Otherwise, though, few tech philanthropists have given significant money to the arts. (Some wealthy techies, though, are reported to be buying art.) The lack of tech arts giving stands in stark contrast to financiers, many of whom who give heavily to the arts, as we often report.
Why aren't techies more into the arts? It could be because engineer types just aren't that drawn to culture, and also that many tech donors are still young, and an appreciation of the arts often flourishes later in life. But the impact issue does appear to loom large. As we've said, many tech donors are anxious to back work with a measurable impact. Meanwhile, the arts are seen as soft and intangible by some hard-nosed philanthropists, and not just from the tech world.
In fact, though, there are mountains of evidence suggesting that it's possible to measure the impact of the arts. It may be relatively more difficult compared to other areas, but it's possble. Either way, arts proponents shouldn't let this misconception gain too much traction, especially amongst the tech-millennial crowd.

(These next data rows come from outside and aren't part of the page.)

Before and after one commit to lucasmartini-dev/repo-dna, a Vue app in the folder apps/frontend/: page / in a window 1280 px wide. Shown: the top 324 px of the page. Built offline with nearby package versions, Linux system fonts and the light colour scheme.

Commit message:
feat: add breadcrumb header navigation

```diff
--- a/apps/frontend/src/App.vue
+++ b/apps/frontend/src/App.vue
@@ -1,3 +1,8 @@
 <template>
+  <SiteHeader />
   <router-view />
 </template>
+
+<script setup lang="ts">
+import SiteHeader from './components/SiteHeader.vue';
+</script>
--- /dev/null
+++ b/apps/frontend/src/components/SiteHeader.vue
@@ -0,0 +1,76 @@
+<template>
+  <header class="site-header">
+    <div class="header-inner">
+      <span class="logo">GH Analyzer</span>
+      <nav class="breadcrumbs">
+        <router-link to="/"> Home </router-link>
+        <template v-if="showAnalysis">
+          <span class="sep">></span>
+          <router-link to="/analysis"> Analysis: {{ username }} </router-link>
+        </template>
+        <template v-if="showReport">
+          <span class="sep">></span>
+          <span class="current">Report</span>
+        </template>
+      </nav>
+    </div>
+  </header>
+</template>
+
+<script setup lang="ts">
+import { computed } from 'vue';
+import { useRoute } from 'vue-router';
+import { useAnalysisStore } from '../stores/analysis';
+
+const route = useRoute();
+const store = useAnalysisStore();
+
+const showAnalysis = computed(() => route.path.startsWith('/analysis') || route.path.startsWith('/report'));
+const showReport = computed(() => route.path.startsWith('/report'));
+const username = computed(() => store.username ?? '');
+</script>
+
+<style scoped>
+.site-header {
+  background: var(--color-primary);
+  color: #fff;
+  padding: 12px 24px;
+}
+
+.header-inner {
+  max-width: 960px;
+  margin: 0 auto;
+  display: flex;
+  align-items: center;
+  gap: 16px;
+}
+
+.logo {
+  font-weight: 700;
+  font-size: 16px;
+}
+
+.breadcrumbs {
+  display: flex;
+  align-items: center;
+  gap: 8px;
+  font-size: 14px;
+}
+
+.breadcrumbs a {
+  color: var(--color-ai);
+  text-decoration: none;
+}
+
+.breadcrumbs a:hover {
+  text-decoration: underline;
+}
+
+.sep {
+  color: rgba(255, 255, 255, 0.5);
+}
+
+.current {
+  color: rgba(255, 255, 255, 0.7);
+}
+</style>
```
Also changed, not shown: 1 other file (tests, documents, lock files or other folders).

All this is context for the news that some efforts are underway to raise more money for the arts from the tech community. One example that recently caught our attention is the Silicon Valley Donors Circle. A component fund of the Silicon Valley Community Foundation, it has awarded more than $441,000 to emerging arts organizations in the Silicon Valley region since its inception in 2008. Its mission is to "support emerging artists working with underserved populations and expand arts opportunities for the diverse cultural communities of the region."
The Donor Circle, whose corporate sponsors include a number of tech companies including Dell, Microsoft, and Oracle, is now accepting grant applications for 2016. Money is available for theater, music, dance, visual arts, media (e.g. film, digital media), and literary arts (e.g. spoken word, poetry). (Click here for the RPF.) The last round of grants ranged from $3,000 to Pear Theatre to support education programs, to $10,000 to the Tabard Theatre Company's education program partnership with the Boys and Girls Club of Silicon Valley.
So that's something.